In the Paint
The Salem boys basketball team is known as a guard-oriented club, where players like Christian Dunston, Marvin Baez and Billy Muse steal all the headlines.
But as talented as that trio is, all the Witches know their success depends on the effort, hustle and dirty work that their forwards provide.
Starters Jared Louf-Woods and Emilio Beato, plus reserves Davonte Holloway, David Kazadi and Nick Salamida have to provide defense, rebounding and all the “little thing” plays that truly make up a winning team.
When that quintet is doing the job, Salem is much more difficult to stop.
“They’re great. They do all the dirty work,” Dunston said. “Whenever we think we don’t have it, they get a rebound and put it right back in. That’s why I love those guys. We’ve played together forever, since middle school, so I know how they work and I really appreciate it.”
As shifty and slippery as Dunston is on offense, he’s just as gritty and tough on defense. Even though he’s the team’s point guard, he’s willing to slide inside and grab some rebounds when the team needs him to. Still, he’d much rather have his frontcourt handle the grunt work.
Beato is just the type of player every coach wants. He’s not concerned with how many points he scores; he’s just as happy grabbing a loose ball or taking a charge for the Witches.
“We need guys like that. Every team needs guys like that,” Dunston said. “We’re lucky we have Emilio. He’s also a great baseball and soccer player, so he’s an all-around athlete.”
Salem head coach Tommy Doyle knows exactly what to expect from Beato every game.

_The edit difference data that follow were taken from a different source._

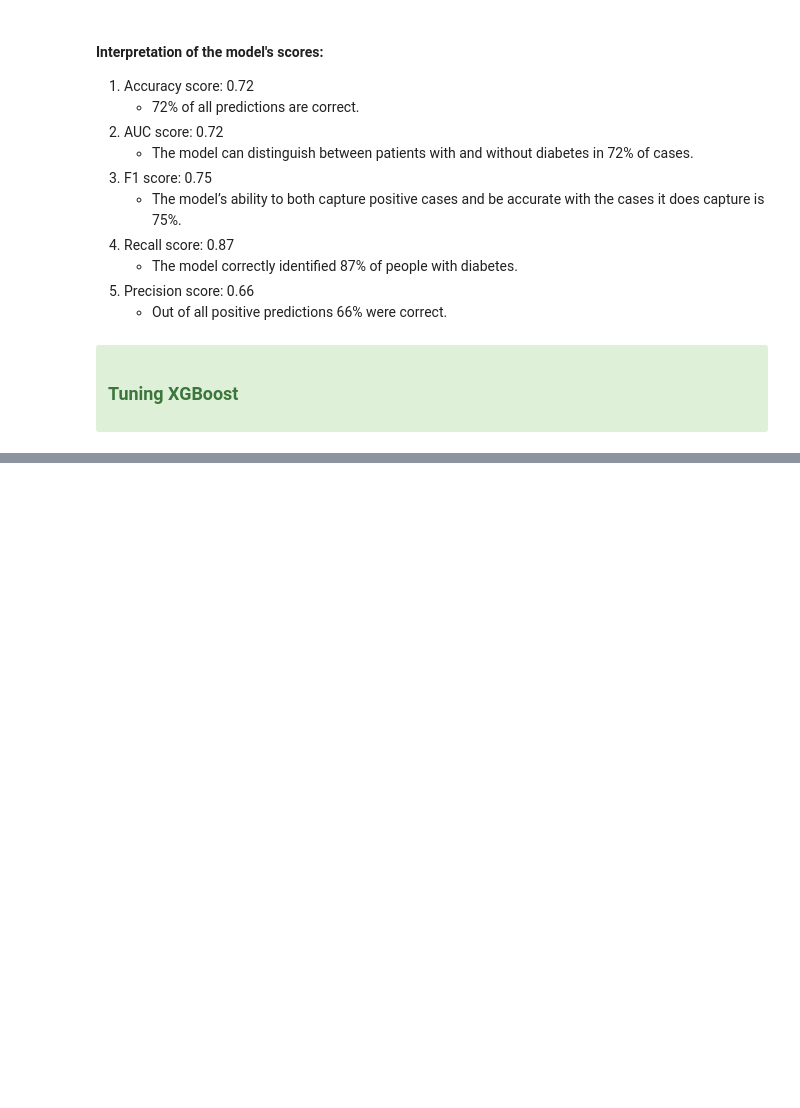
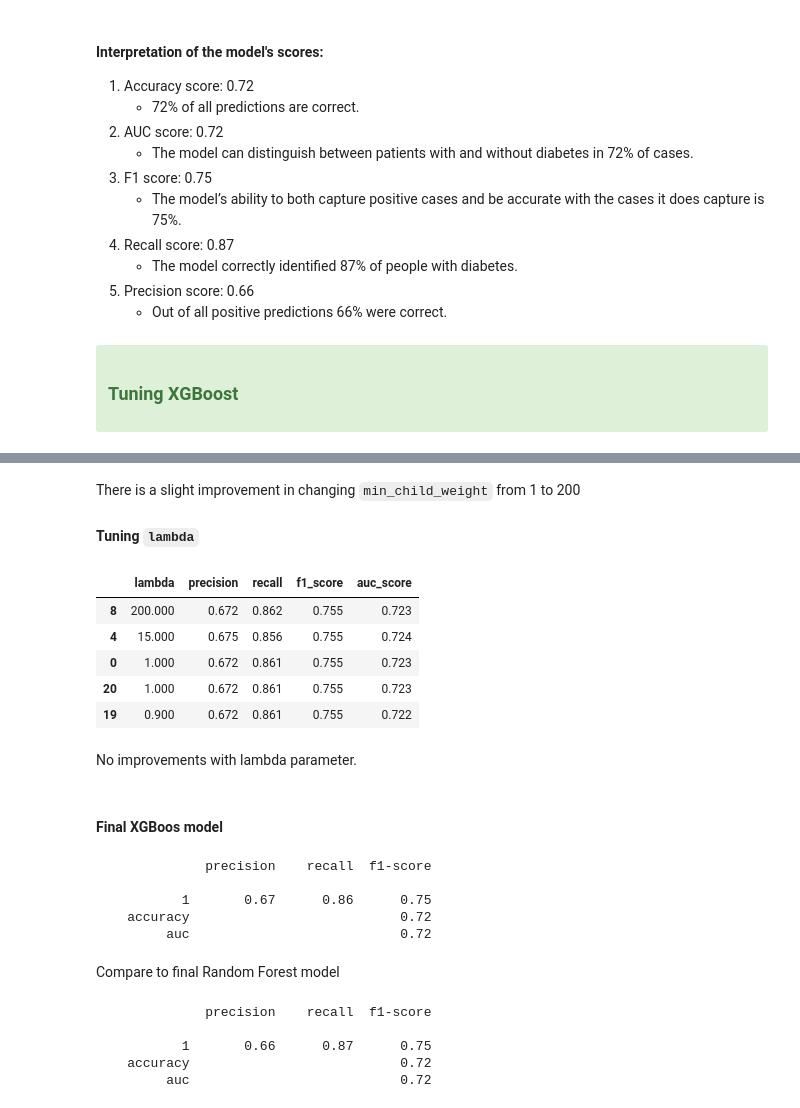
Before and after one commit to nadia-paz/cdc_diabetes, a Jupyter notebook: notebook.ipynb, the cells around one changed output, grey strips where cells are left out. Drawn from its saved outputs; the diff is of its cells as text; code cells hidden in the pictures; blank space fills up the shorter version.

```diff
--- a/notebook.ipynb
+++ b/notebook.ipynb
@@ -791,0 +983,76 @@ weighted avg       0.74      0.72      0.71     14039
+# %% [markdown]
+There is a slight improvement in changing `min_child_weight` from 1 to 200
+
+#### Tuning `lambda`
+# %%
+for l in np.linspace(0, 1, 11):
+    xgb_params = {
+            'eta': 0.3, # learning rate
+            'max_depth': 6,
+            'min_child_weight': 1, # min_samples_leaf
+            'lambda': l,
+            'objective': 'binary:logistic', # specify that we have a binary classification model
+            'eval_metric': 'auc',
+            'nthread': 8,
+            'seed': dp.seed,
+            'verbosity': 1 # show the process 0, 1, 2
+    }
+    model = xgb.train(xgb_params, dtrain, num_boost_round=15)
+    y_pred = model.predict(dval) >= 0.4
+    precision = precision_score(y_val, y_pred)
+    recall = recall_score(y_val, y_pred)
+    f1 = f1_score(y_val, y_pred)
+    auc = roc_auc_score(y_val, y_pred)
+    scores.append((l, precision, recall, f1, auc))
+df_scores = pd.DataFrame(scores, columns=["lambda",  "precision", "recall", "f1_score", "auc_score"])
+df_scores.sort_values(by=["f1_score", "auc_score"], ascending=False).head()
+# %% [output]
+|  | lambda | precision | recall | f1_score | auc_score |
+| 8 | 200.000 | 0.672 | 0.862 | 0.755 | 0.723 |
+| 4 | 15.000 | 0.675 | 0.856 | 0.755 | 0.724 |
+| 0 | 1.000 | 0.672 | 0.861 | 0.755 | 0.723 |
+| 20 | 1.000 | 0.672 | 0.861 | 0.755 | 0.723 |
+| 19 | 0.900 | 0.672 | 0.861 | 0.755 | 0.722 |
+# %% [markdown]
+No improvements with lambda parameter.
+# %% [markdown]
+#### Final XGBoos model
+# %%
+xgb_params = {
+        'eta': 0.3, # learning rate
+        'max_depth': 6,
+        'min_child_weight': 1, # min_samples_leaf
+        'objective': 'binary:logistic', # specify that we have a binary classification model
+        'eval_metric': 'auc',
+        'nthread': 8,
+        'seed': dp.seed,
+        'verbosity': 1 # show the process 0, 1, 2
+}
+model = xgb.train(xgb_params, dtrain, num_boost_round=15)
+y_pred = model.predict(dval) >= 0.4
+print(md.get_report(y_val, y_pred))
+# %% [output]
+              precision    recall  f1-score
+
+           1       0.67      0.86      0.75
+    accuracy                           0.72
+         auc                           0.72
+# %% [markdown]
+Compare to final Random Forest model
+# %%
+rf = RandomForestClassifier(
+        n_estimators=500,
+        max_depth = 10,
+        min_samples_leaf = 10,
+        n_jobs=-1, # speed up the process
+        random_state=dp.seed
+        )
+rf.fit(X_train, y_train)
+y_pred = rf.predict_proba(X_validate)[:, 1] >= 0.4
+print(md.get_report(y_val, y_pred))
+# %% [output]
+              precision    recall  f1-score
+
+           1       0.66      0.87      0.75
+    accuracy                           0.72
+         auc                           0.72
```
Also changed, not shown: parts of 29 cells of this notebook.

“He is just non-stop effort, whatever is needed,” Doyle said. “He listens and he tries his hardest at all times on defense and offense. He’ll shoot if he needs to and he’ll rebound. Him and Louf-Woods have been the grunt workers. As a result, they do get some points, but they don’t care. They’re not out there for points; they’re team guys.”